Self awareness: Reflect on learning, seeking feedback on and evaluating personal practices, strengths and opportunities for personal growth.
Communication: Written: Present arguments, knowledge and ideas, in a range of formats.
 Verbal communication: Students will engage with their personal tutors and peers in mathematical dialogue concerning questions from the module.
Professionalism: Prepared to operate autonomously. Aware of how to be efficient and resilient. Manage priorities and time. Selfmotivated, setting and achieving goals, prioritising tasks.
Study time
Type  Required 

Lectures  30 sessions of 1 hour (20%) 
Seminars  9 sessions of 1 hour (6%) 
Private study  85 hours (57%) 
Assessment  26 hours (17%) 
Total  150 hours 
Private study description
Weekly revision of lecture notes and materials, wider reading and practice exercises working on problem sets and preparing for the examination.
Costs
No further costs have been identified for this module.
You do not need to pass all assessment components to pass the module.
Assessment group D
Weighting  Study time  

Weekly termtime assignments  20%  24 hours 
There will be weekly problem sets, of which up to six will contribute towards your module mark. Each problem set will contain a number of individual questions based on the material delivered in the lectures. Weekly problem sheets supported by seminars, including both analytical and computational tasks. 

Inperson Examination  80%  2 hours 
You will be required to answer all questions on this examination paper.

Assessment group R
Weighting  Study time  

Inperson Examination  Resit  100%  
You will be required to answer all questions on this examination paper.

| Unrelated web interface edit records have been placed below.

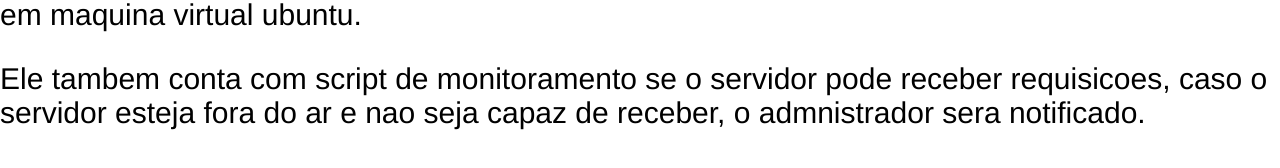
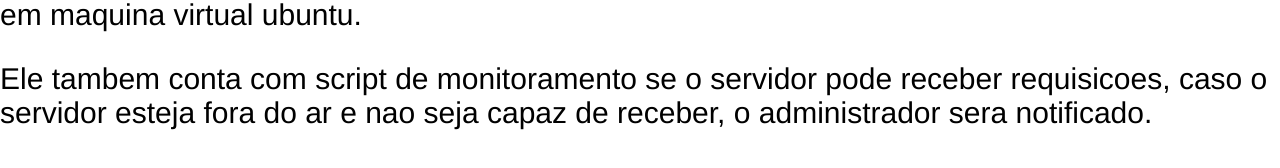
Before and after one commit to devbrunofernandes/ProjetoLinuxPB, a plain HTML site: page index.html in a window 1280 px wide. Shown: the part 232-400 px from the top of the page. Drawn offline with Linux system fonts and the light colour scheme.

Commit message:
ortografia

```diff
--- a/index.html
+++ b/index.html
@@ -32,7 +32,7 @@ h1
 <main>
 	<h2>Sobre o projeto:</h2>
 	<p>Este e um projeto de implementacao de pagina web estatica, usando servidor nginx instalado em maquina virtual ubuntu.</p>
-	<p>Ele tambem conta com script de monitoramento se o servidor pode receber requisicoes, caso o servidor esteja fora do ar e nao seja capaz de receber, o admnistrador sera notificado.</p>
+	<p>Ele tambem conta com script de monitoramento se o servidor pode receber requisicoes, caso o servidor esteja fora do ar e nao seja capaz de receber, o administrador sera notificado.</p>
 </main>
 </body>
 </html>
```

Feedback on assessment
Individual feedback will be provided on problem sheets by class tutors. A cohortlevel feedback will be available for the examination. Students are actively encouraged to make use of office hours to build up their understanding, and to view all their interactions with lecturers and class tutors as feedback.
Courses
This module is Core for:
 Year 1 of USTAG302 Undergraduate Data Science
 Year 1 of USTAG304 Undergraduate Data Science (MSci)
 Year 1 of USTAG300 Undergraduate Master of Mathematics,Operational Research,Statistics and Economics
 Year 1 of USTAG1G3 Undergraduate Mathematics and Statistics (BSc MMathStat)
 Year 1 of USTAGG14 Undergraduate Mathematics and Statistics (BSc)
 Year 1 of USTAY602 Undergraduate Mathematics,Operational Research,Statistics and Economics